Okay, so the Elephant Bar is a chain, but an interesting one featuring Pacific Rim cuisine and good service. I've eaten a couple of times at the one in Burlingame on Old Bayshore Highway (near can seen the planes take off and land). The food is all made fresh and they do go out of their way to make sure you leave happy. On a visit there, I ordered a Mahi Mahi sandwich with a fruit based salsa. I didn't like it and barely ate any of it, but I did eat my french fries (potatoes are my favorite food.) When the server came to check on us, he noticed that my sandwhich was barely touched. He offered to get me something else, I said he didn't need to as it was my fault for not liking what I ordered (I don't think I'd had Mahi Mahi before, so it was the taste of the fish). The server insisted and I opted for the veggie burger (a much better choice and what I should've gotten to begin with). The veggie burger came out quickly and with fresh fries (double fries, score!) We also didn't get charged for the first burger I didn't like, which I totally was not the server got a big tip. The decor of the Elephant Bar is interesting, it's jungle oriented...but not at all Rainforest Cafe.

Fish and Chips from Neptune's Palace.

View from Neptune's Palace at Pier 39.

As I've mentioned in other posts, I like eating at Neptune's Palace at Pier 39 in the city. There are so many other great restaurants to explore I'd like to be able to try a new one each trip, but that doesn't always work out. While I do eat seafood on occasion, I try to stick to a vegetarian diet. So, on one of my trips to the San Francisco I really wanted to try the famous Greens vegetarian restaurant. My boyfriend took me there for my birthday lunch...he's not a vegetarian, so I appreciated him taking one for the team by eating a meatless meal. Greens is located at Fort Mason in the marina district of San has a great view, as do many of the restaurants located along the water. I must say, I was somewhat disappointed by my meal...the food didn't live up to the hype, although the presentation was very good. Although it was not a bad just wasn't a fantastic one, either. I wouldn't rule out trying it again, although it might be a tough sell getting the BF there again. There are many other vegetarian restaurants in the Bay Area, so Greens is not the only option.

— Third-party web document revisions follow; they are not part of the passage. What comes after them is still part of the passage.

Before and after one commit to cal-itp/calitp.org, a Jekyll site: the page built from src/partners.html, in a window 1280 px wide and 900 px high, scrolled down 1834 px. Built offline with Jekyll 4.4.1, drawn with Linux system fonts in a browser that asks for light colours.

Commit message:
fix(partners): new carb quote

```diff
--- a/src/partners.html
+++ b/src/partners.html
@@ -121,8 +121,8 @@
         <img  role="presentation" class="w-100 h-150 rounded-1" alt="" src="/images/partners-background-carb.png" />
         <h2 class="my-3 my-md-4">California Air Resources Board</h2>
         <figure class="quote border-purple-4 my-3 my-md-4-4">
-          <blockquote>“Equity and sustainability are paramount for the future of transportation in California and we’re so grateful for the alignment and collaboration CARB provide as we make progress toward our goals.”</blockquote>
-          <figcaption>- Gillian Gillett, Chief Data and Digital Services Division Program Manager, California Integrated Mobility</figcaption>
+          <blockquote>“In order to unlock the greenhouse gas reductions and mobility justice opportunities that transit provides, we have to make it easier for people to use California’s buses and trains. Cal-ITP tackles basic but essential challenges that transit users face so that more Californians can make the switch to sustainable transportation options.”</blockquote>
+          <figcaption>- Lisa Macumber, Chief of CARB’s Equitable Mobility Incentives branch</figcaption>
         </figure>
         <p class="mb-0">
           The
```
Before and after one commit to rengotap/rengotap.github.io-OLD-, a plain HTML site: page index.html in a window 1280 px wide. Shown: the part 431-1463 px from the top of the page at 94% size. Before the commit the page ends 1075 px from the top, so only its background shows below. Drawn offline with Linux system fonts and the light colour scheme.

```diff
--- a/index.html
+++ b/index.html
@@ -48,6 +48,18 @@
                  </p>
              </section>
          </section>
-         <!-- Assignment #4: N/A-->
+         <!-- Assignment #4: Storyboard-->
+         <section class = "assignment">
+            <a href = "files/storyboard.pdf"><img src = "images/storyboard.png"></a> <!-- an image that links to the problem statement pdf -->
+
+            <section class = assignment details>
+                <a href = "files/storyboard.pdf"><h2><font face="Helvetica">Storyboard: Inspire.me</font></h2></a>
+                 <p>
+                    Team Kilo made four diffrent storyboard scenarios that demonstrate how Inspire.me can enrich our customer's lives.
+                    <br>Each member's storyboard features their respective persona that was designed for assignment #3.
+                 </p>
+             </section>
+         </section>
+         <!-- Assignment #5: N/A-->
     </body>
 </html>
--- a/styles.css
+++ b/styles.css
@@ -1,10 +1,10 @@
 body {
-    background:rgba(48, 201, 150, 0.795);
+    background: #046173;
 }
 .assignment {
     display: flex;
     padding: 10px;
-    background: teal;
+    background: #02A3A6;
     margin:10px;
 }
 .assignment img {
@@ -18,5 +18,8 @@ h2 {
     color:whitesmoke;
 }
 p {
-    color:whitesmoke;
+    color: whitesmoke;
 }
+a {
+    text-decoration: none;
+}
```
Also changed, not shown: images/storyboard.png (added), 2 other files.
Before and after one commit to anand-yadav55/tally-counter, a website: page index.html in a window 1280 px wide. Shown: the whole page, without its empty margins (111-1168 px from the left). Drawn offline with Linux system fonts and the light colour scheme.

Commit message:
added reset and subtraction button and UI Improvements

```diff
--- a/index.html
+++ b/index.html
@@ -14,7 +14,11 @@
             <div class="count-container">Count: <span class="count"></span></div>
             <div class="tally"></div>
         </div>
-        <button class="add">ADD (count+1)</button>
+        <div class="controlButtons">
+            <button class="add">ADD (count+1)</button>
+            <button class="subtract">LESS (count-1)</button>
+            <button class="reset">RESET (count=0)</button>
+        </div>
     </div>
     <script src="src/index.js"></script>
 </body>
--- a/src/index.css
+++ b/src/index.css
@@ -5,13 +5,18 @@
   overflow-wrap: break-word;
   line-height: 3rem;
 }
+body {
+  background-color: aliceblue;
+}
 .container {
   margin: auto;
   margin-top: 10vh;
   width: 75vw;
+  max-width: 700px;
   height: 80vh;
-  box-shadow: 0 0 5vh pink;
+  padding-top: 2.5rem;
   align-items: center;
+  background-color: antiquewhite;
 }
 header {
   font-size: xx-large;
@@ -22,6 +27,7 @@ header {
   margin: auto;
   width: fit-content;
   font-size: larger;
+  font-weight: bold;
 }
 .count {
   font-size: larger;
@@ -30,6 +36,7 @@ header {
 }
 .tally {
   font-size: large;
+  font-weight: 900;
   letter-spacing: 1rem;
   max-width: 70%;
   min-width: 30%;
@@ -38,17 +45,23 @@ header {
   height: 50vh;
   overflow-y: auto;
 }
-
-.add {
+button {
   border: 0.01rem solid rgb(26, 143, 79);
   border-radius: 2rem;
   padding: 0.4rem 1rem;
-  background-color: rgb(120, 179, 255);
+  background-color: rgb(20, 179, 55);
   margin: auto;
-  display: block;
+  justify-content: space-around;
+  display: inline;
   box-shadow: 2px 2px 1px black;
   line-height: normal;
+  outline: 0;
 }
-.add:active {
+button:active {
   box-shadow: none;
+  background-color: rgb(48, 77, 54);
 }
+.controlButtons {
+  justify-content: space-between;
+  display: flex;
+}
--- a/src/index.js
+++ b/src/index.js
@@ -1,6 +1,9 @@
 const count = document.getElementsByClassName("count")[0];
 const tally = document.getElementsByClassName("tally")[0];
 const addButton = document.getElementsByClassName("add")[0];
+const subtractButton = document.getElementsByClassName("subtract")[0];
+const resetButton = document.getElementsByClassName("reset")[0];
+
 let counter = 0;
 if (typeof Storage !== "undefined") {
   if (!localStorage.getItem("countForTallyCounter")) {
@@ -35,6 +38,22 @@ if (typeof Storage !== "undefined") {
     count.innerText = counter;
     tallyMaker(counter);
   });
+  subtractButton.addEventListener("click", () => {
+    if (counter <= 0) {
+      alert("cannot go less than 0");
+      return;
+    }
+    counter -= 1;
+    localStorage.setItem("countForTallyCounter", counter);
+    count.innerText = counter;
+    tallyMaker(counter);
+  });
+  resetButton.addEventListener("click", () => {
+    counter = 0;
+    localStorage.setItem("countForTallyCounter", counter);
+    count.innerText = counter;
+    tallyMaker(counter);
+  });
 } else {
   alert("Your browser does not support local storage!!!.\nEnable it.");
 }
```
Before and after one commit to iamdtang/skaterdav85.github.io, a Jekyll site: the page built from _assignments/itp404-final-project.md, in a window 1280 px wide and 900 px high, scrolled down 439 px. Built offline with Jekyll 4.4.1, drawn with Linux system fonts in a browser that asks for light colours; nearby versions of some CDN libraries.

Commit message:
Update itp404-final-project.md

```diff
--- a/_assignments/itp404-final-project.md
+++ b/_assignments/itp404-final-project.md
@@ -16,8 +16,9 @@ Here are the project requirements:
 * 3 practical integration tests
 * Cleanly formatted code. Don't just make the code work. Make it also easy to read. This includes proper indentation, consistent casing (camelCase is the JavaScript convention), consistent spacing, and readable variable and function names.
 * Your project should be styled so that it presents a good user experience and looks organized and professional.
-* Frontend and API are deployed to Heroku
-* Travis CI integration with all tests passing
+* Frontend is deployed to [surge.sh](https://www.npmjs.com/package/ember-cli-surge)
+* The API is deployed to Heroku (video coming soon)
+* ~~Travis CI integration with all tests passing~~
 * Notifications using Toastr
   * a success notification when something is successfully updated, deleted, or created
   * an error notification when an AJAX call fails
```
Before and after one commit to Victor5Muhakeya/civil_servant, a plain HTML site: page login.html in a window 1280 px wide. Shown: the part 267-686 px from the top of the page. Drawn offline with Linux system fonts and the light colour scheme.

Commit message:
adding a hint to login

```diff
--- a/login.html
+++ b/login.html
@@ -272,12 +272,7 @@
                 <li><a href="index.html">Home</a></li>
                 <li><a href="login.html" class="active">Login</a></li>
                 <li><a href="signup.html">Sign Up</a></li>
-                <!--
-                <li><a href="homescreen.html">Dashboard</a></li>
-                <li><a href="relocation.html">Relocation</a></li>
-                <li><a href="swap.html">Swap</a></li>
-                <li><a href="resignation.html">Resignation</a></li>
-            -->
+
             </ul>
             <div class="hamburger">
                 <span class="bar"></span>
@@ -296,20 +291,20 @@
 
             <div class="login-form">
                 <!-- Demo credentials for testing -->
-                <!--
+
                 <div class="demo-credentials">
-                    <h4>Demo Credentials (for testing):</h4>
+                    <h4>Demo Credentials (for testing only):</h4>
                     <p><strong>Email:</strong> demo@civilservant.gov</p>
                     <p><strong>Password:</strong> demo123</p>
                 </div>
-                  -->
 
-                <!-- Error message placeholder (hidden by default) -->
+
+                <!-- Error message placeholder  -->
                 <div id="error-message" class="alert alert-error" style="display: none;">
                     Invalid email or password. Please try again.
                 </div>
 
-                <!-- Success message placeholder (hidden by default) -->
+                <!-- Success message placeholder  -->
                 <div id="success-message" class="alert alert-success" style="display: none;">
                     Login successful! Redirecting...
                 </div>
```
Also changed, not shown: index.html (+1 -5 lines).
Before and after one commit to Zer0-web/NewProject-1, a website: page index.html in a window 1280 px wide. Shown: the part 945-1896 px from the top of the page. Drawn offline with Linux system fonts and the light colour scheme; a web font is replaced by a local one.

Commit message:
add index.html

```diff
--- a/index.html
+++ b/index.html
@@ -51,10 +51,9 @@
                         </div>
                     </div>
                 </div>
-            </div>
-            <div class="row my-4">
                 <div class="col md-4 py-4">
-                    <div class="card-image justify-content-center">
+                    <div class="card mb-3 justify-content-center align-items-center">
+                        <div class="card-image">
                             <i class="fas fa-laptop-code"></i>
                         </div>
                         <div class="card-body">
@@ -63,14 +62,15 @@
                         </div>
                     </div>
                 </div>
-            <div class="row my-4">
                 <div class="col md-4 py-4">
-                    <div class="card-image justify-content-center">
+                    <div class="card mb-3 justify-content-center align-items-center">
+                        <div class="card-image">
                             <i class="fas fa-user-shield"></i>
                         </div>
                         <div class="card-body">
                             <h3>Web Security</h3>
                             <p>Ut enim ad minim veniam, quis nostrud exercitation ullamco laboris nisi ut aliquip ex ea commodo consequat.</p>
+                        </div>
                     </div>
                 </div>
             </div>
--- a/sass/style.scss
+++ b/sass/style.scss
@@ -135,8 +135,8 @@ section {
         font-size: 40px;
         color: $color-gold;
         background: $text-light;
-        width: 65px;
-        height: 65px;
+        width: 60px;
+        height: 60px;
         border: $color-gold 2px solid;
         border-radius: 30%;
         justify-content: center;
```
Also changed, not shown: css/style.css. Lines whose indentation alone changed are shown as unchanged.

Remains of lunch at Greens.

View from Greens.

When visiting the Bay Area I do try really hard not to eat at chain restaurants; however, sometimes it can't be helped. Definitely go out and explore the neighborhoods, because you never know what great places you may find to eat.

NOTE: Post updated with photos, 1-26-09